Ian Hamilton KC, a prominent lawyer who Nicola Sturgeon described as a “giant” of the Scottish independence movement, famously led the repatriation of the Stone to Scotland on Christmas Eve in 1950.
The Paisley-born student masterminded the plan to steal the Stone of Scone along with three friends from Glasgow University in a bid to promote their cause for Scottish devolution.
Gavin Vernon and Alan Stuart studied engineering and Kay Matheson studied domestic science.
All were members of the Scottish Covenant Association, which advocated for home rule for Scotland.
The plot was funded by a Glasgow businessman, Robert Gray, who was a councillor on the Glasgow Corporation.
The group headed to London in two cars days before Christmas.
On Christmas Eve, Mr Hamilton hid behind a statue in the Abbey, before he was caught and turfed out by a night watchman who presumed him to be homeless.
Three of the group later managed to break into the Abbey and seized the stone from under the throne before it crashed to the ground and broke into two.
The pieces were driven separately up north and hidden in the Midlands and Kent. A fortnight later they were retrieved by the students and taken to be repaired by a stonemason.
The disappearance of the stone sparked a nationwide manhunt which saw checkpoints put in place at the Borders.
The students were identified by police following enquiries and were taken in for questioning.
While the theft was described as a “vulgar act of vandalism” at parliament, ministers decided it not to be in the public interest to prosecute the students.
It was found months later, 500 miles away, at the high altar of Arbroath Abbey – where the assertion of Scottish nationhood was made in the Declaration of Arbroath in 1320.
The Stone was returned to Westminster Abbey in February 1952 and eventually came back to Scotland on St Andrew’s Day in 1996.

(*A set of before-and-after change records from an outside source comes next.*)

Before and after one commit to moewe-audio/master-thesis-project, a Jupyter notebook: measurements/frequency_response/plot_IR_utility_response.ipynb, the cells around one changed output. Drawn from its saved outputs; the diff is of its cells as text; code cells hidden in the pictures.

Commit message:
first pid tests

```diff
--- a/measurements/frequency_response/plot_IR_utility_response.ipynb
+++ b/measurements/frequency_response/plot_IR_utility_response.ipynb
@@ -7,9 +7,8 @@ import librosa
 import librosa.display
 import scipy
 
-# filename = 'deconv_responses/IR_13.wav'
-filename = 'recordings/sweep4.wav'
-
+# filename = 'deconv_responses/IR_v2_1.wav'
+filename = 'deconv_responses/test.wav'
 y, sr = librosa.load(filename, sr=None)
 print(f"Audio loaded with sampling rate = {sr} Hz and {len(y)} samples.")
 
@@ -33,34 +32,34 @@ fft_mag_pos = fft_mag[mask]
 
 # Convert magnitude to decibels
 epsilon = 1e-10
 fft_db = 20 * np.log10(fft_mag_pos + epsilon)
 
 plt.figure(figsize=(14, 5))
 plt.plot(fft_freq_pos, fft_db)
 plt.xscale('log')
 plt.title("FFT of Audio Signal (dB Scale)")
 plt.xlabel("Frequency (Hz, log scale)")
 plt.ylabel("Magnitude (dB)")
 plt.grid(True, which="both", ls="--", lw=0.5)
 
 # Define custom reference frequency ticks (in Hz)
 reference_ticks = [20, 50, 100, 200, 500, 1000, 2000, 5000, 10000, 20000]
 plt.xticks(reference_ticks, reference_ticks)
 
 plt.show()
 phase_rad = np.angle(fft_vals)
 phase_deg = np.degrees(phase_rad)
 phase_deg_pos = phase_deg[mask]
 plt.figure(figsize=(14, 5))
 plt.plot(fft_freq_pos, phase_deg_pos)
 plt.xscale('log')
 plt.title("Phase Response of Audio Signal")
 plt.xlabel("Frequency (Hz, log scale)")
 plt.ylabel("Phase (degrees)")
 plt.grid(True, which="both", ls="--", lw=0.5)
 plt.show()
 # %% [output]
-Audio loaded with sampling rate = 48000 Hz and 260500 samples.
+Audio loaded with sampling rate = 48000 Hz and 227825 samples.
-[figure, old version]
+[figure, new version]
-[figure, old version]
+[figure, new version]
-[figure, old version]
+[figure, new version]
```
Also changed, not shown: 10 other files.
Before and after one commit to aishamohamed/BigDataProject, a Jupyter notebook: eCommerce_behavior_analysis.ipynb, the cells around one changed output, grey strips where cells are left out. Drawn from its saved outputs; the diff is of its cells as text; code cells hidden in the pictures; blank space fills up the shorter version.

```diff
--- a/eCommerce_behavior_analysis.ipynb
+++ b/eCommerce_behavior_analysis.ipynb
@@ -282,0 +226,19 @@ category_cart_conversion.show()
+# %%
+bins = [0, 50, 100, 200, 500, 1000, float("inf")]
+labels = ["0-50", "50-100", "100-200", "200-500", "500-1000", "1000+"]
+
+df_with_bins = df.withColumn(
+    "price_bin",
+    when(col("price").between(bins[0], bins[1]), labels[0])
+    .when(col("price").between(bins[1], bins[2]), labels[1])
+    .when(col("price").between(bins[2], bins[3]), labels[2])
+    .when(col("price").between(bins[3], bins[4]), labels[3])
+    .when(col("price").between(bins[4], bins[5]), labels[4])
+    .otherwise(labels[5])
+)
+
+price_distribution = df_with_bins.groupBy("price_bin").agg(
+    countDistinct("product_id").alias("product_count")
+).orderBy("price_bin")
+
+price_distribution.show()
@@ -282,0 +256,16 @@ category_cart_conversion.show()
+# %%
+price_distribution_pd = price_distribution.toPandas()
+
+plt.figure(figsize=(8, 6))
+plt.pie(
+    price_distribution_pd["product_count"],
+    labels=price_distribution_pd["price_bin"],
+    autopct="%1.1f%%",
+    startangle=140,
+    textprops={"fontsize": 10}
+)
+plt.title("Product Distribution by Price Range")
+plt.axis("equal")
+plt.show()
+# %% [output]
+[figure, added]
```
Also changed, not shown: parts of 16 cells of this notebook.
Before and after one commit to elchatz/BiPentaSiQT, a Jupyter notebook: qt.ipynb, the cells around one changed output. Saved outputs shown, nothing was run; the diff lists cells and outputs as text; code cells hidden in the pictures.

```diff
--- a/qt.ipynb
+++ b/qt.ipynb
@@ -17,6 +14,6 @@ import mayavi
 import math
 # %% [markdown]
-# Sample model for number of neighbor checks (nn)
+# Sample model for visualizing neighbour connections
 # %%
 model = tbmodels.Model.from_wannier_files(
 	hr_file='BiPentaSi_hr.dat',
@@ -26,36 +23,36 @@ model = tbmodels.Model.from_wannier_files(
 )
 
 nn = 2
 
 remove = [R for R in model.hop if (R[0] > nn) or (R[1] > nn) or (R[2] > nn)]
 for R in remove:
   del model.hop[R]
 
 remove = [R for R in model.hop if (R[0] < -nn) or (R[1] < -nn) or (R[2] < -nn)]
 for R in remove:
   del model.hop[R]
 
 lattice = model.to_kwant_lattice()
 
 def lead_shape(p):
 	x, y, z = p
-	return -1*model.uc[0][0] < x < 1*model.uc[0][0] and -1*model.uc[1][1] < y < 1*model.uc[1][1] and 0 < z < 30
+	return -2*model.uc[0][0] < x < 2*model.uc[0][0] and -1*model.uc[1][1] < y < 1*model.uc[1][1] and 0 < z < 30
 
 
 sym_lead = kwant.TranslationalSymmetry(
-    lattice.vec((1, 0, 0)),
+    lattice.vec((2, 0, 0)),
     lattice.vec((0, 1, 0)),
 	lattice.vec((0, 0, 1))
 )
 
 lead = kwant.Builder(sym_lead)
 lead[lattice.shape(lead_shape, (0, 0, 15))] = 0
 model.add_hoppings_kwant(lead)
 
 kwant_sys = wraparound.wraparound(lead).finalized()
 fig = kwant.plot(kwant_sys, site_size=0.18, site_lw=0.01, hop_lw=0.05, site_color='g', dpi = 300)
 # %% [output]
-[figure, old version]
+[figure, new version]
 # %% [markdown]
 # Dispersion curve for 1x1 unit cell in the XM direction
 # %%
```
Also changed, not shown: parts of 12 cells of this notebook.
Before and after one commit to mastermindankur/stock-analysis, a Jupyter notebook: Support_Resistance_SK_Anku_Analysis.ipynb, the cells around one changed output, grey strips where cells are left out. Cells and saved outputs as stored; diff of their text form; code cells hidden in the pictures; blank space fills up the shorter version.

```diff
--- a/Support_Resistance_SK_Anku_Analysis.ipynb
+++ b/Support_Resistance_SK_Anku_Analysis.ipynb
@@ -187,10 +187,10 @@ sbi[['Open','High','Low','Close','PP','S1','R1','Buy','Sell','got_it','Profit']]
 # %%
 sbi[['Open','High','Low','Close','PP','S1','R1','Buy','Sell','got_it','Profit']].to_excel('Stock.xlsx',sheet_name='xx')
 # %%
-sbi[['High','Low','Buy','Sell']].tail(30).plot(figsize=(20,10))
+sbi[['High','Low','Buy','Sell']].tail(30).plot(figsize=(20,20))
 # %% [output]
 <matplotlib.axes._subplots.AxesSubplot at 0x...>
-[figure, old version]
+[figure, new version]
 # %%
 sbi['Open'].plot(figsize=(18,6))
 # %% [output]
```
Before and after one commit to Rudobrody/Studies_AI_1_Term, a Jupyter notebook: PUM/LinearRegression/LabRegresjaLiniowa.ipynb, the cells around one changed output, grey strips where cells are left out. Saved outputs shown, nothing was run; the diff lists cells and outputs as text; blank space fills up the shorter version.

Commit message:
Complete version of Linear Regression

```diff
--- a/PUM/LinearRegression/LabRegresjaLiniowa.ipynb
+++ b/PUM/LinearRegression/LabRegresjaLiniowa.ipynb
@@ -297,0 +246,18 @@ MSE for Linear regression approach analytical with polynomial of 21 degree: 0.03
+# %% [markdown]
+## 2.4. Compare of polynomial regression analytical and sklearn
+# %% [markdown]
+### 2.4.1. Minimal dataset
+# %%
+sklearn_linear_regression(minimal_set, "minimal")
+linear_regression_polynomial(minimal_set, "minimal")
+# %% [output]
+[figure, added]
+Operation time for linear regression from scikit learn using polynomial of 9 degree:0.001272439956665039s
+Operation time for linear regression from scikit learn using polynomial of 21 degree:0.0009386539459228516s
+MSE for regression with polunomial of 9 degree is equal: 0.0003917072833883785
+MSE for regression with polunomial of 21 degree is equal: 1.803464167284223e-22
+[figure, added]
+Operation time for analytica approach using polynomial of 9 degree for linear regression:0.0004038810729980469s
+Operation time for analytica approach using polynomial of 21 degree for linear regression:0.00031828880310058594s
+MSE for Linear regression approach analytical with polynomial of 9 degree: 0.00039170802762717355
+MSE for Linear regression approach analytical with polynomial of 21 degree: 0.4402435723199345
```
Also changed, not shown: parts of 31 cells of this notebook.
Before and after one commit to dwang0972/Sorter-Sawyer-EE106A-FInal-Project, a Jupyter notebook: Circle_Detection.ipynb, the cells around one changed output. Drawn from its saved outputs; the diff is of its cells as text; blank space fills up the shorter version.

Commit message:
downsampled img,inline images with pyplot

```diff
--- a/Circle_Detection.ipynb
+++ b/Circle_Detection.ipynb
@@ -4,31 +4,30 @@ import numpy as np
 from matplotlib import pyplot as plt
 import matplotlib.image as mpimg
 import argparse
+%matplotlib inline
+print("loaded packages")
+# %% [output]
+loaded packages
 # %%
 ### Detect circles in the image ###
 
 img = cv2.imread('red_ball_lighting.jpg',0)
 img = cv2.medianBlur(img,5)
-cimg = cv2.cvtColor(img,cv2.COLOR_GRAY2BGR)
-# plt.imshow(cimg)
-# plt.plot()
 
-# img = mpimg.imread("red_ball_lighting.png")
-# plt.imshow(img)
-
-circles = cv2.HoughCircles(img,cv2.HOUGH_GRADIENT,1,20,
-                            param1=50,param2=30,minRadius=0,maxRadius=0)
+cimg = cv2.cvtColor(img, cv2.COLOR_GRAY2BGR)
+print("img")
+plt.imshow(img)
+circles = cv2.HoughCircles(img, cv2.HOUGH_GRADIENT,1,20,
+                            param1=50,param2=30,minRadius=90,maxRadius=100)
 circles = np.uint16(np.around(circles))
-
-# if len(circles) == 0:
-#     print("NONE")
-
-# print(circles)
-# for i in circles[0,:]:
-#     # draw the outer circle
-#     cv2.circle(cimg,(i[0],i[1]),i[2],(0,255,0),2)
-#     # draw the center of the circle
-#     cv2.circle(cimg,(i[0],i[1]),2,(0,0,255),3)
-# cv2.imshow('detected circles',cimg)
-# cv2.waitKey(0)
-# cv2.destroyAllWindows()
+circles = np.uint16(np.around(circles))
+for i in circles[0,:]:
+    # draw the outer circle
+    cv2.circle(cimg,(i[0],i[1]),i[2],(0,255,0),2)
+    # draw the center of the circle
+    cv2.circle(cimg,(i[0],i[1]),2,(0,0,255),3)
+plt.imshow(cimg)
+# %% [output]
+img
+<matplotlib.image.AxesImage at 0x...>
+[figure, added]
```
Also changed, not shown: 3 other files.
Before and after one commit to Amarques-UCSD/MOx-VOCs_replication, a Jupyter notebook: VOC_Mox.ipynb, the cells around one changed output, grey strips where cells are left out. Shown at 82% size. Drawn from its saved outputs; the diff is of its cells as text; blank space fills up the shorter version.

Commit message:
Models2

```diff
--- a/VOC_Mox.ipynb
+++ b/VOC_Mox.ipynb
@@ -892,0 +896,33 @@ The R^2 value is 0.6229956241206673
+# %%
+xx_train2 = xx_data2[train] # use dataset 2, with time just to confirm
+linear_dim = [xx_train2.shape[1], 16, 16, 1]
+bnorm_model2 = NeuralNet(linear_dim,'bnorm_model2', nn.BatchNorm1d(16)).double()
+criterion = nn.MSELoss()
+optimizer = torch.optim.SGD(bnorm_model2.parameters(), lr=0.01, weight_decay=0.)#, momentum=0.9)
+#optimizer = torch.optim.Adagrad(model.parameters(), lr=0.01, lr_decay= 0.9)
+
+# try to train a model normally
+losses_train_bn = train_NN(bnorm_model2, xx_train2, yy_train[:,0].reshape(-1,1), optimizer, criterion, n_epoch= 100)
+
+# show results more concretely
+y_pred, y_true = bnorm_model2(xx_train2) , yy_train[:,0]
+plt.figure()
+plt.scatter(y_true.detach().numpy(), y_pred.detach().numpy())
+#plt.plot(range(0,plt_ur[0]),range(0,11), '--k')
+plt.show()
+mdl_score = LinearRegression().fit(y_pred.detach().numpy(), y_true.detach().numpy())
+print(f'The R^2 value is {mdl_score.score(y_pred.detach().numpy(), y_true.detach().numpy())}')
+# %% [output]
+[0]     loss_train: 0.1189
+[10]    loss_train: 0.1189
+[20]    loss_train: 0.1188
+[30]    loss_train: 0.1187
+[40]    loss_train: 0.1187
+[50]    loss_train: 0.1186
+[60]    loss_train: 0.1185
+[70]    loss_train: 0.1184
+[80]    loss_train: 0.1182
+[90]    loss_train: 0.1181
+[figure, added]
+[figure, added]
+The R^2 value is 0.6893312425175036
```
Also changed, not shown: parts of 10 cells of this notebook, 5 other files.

Mr Hamilton wrote a book about the heist, The Taking of the Stone of Destiny, which was made into a film called Stone of Destiny in 2008.
Gavin Vernon, an engineer who worked in countries including Canada and Saudi Arabia, died in 2004.
Teacher, Gaelic scholar and political activist Kaye Matheson died in 2013. Alan Stuart, who became an accomplished businessman, died in 2019.
What is the significance of the Stone of Destiny?
The Stone of Destiny, which is described as being coarse-grained, pinkish buff sandstone, is seen as a historic symbol of Scotland’s monarchy.
It had been used in the coronation of Scottish monarchs for centuries at Scone Palace, but was taken in 1296 by Edward I during the Wars of Independence and built into a throne.
It was present when Elizabeth II was crowned at the Abbey in 1953.
Where is it now?
The stone is currently at Edinburgh Castle with the Crown Jewels – however, urban legend has is that the stone handed back was a fake and that the real stone was hidden in the Arlington pub in Glasgow, where the students regularly met.
The Stone of Destiny will be temporarily relocated from Scotland to London for the coronation of King Charles III.
In November 2020, First Minister Nicola Sturgeon announced plans to relocate the stone to Perth in 2024.